The problem:
Provide the count of lines below that include the word "https", without any accompanying remarks.

[[ Entries shown, beginning ]]

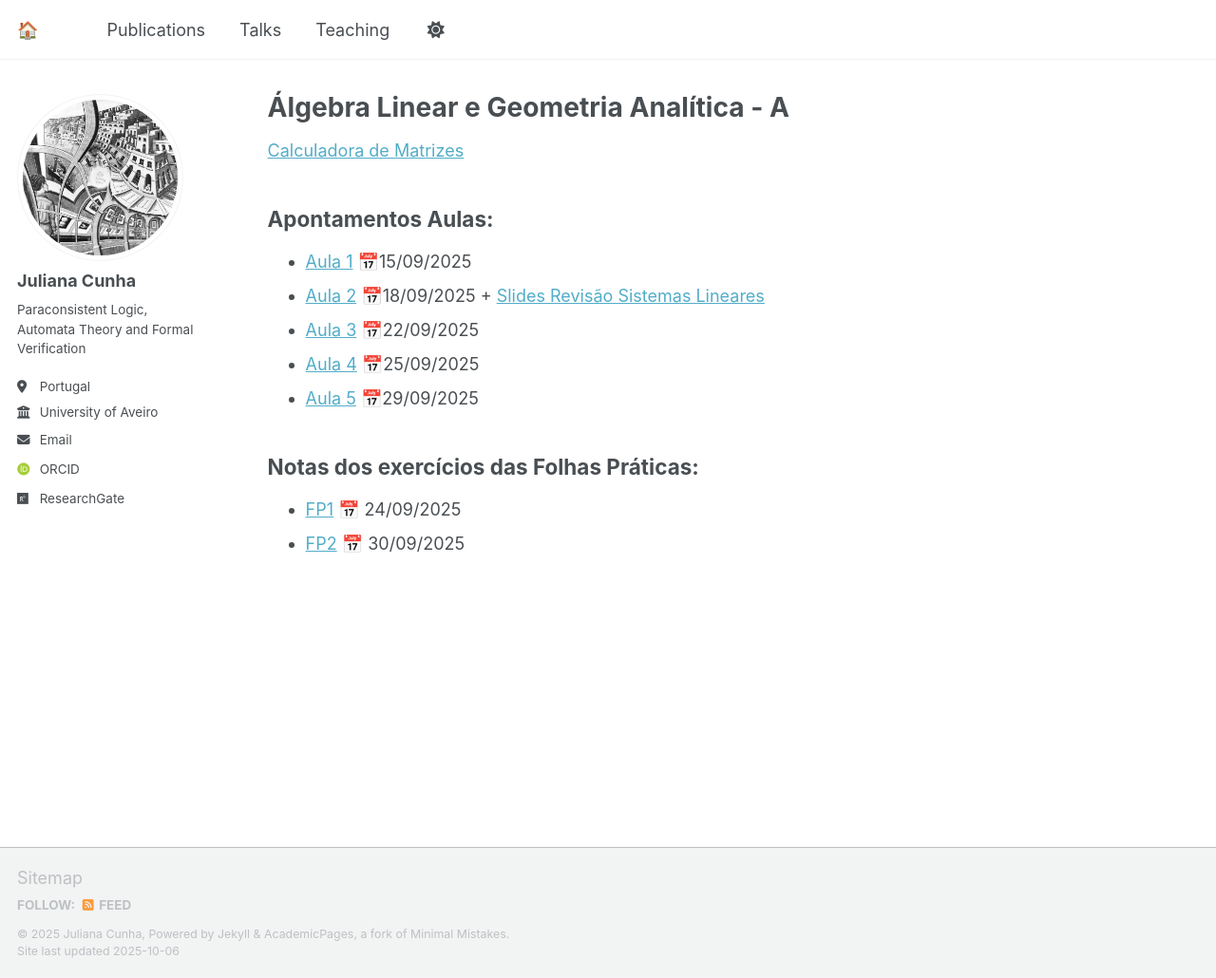
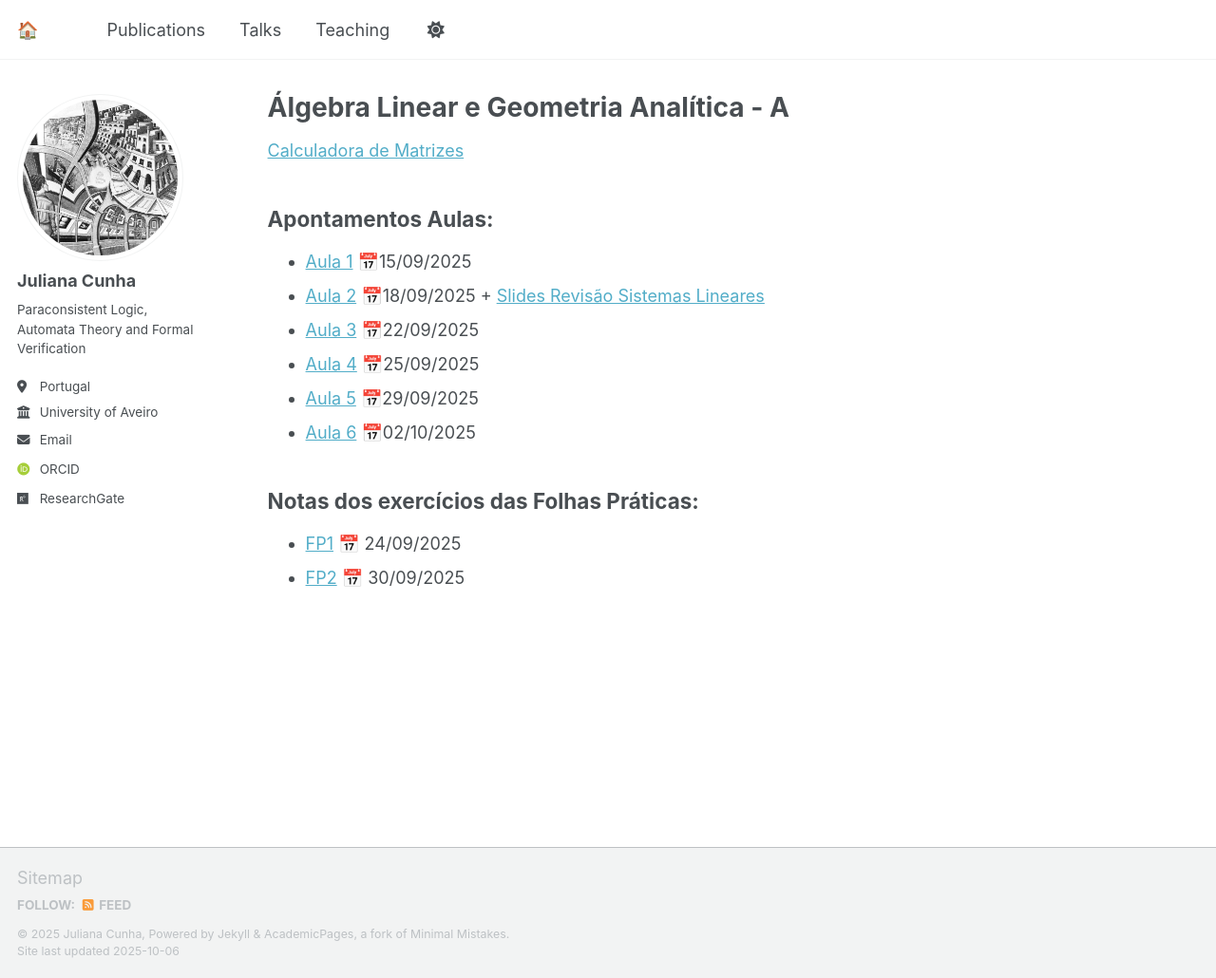
Before and after one commit to juliana-cunha/juliana-cunha.github.io, a Jekyll site: the page built from _pages/teaching.md, in a window 1280 px wide and 1030 px high. Shown: the whole window at 95% size. Built offline with Jekyll 4.4.1, drawn with Linux system fonts in a browser that asks for light colours; some web fonts are replaced; a script that is not in the unit is left out.

Commit message:
Update teaching.md

```diff
--- a/_pages/teaching.md
+++ b/_pages/teaching.md
@@ -15,6 +15,7 @@ Apontamentos Aulas:
 - [Aula 3](https://juliana-cunha.github.io/files/Aula%203.pdf) 📅22/09/2025
 - [Aula 4](https://juliana-cunha.github.io/files/Aula%204.pdf) 📅25/09/2025
 - [Aula 5](https://juliana-cunha.github.io/files/Aula%205.pdf) 📅29/09/2025
+- [Aula 6](https://juliana-cunha.github.io/files/Aula%206.pdf) 📅02/10/2025
 
 Notas dos exercícios das Folhas Práticas:
 ------
```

[[ Entries shown, end ]]

Task output:
4